    You also dismiss my statement that on the moon, no atmosphere or any other moon or planet with no atmosphere, there will NEVER be the chance of seeing over the horizon because with no air there is no bending of light, except for the tiny tiny relativistic effect of the mass of the object, if it is massive enough there will be visible bending but that is for masses like the mass of the sun squashed down to the size of Manhattan. Other than that there is ZERO bending of light to the horizon on the moon or any other airless body out there. The sun bends light passing near the surface at that famous angle, 1.75 seconds of arc, discovered by Einstein, or in radians about 8E-6 (8 millionths of a radian, a radian being about 57 degrees)

    So your agenda will immediately segway to: Dismiss as irrelevant since you 'know' Earth is flat, period, no other option possible.
  14. 21 Apr '18 20:05
    Originally posted by @joe-shmo
    "We" are seeing the evidence of a curved Earth at face value. "You" are not.

    Incidentally here is another mirage on the shores of lake Michigan. Pretty darn clear image if you ask me.

    [youtube]vbn9BBppR5g[/youtube]
    Except the evidence you are citing doesn't support such a conclusion.

    If mirages appear under certain conditions, any image perceived without those conditions present must necessarily be something other than a mirage.

    Since the appearance of distant objects is not attributed to mirages in far more situations than any example we have of the mirages, how can we explain the appearance of distant objects otherwise?
  15. 21 Apr '18 22:19 / 1 edit
    Originally posted by @joe-shmo
    "We" are seeing the evidence of a curved Earth at face value. "You" are not.

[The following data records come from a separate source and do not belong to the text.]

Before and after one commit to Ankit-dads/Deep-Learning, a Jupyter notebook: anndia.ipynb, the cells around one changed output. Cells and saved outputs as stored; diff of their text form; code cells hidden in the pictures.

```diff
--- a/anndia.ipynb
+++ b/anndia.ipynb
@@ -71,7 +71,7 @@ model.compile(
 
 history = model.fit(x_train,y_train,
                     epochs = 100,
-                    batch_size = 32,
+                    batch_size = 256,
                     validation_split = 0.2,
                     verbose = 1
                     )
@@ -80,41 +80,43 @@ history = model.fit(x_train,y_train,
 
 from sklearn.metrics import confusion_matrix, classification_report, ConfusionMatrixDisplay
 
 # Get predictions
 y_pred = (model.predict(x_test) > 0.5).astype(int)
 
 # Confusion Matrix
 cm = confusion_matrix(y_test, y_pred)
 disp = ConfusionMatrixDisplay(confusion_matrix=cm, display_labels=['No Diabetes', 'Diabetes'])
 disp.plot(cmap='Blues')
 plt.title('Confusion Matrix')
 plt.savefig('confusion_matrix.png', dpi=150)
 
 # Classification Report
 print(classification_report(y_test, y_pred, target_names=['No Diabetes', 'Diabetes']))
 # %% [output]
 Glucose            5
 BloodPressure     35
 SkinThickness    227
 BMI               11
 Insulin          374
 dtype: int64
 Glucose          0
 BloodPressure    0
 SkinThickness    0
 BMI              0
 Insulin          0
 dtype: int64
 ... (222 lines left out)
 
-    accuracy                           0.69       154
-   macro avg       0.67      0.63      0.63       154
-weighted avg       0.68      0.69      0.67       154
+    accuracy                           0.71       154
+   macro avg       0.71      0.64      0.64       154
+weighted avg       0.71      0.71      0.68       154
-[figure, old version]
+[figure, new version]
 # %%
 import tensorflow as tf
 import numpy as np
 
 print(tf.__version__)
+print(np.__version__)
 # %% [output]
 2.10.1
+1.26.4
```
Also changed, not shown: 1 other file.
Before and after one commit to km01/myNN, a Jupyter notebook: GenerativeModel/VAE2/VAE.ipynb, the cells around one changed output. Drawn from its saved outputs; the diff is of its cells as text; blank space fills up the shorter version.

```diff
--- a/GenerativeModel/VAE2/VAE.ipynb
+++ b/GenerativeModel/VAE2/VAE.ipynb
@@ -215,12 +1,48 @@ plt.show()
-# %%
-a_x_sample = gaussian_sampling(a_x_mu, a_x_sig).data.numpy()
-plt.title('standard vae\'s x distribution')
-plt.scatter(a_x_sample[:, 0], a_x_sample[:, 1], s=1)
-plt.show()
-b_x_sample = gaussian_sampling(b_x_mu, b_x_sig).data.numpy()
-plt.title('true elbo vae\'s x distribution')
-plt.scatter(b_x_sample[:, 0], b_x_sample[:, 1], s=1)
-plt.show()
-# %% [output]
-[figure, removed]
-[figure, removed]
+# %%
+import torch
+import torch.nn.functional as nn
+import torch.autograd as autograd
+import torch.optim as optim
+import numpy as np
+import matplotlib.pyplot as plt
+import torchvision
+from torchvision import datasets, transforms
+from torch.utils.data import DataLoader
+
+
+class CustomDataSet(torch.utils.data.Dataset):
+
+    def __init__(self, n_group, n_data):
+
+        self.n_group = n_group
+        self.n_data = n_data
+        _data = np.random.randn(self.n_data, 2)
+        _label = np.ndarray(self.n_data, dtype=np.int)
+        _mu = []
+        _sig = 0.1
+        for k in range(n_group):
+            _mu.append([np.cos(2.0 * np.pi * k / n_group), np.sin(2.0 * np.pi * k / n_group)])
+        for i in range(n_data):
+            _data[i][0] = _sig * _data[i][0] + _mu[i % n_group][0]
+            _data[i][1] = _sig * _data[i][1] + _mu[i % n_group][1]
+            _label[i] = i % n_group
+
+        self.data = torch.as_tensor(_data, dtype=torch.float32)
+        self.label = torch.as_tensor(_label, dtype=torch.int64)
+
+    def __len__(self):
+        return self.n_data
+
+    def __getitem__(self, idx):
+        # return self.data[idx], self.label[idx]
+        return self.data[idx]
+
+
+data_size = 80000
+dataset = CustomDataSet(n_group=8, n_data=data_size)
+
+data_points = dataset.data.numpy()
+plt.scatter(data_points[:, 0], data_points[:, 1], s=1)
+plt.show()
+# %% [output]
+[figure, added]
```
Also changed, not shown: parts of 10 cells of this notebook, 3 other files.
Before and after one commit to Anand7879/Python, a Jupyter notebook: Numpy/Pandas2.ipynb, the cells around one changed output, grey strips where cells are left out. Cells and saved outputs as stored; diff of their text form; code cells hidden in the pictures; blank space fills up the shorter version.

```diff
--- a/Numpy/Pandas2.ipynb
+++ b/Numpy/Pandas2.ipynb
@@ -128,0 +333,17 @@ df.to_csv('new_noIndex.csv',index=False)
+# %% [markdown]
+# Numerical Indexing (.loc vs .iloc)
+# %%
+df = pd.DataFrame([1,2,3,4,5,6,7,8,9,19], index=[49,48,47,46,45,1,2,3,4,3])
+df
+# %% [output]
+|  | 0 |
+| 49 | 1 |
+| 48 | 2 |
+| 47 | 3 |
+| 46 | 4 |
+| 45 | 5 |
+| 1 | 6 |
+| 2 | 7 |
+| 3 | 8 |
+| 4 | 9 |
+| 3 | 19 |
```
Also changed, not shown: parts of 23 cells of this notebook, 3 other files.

    Incidentally here is another mirage on the shores of lake Michigan. Pretty darn clear image if you ask me.

    [youtube]vbn9BBppR5g[/youtube]
    Edit:
    Unintentional double-post.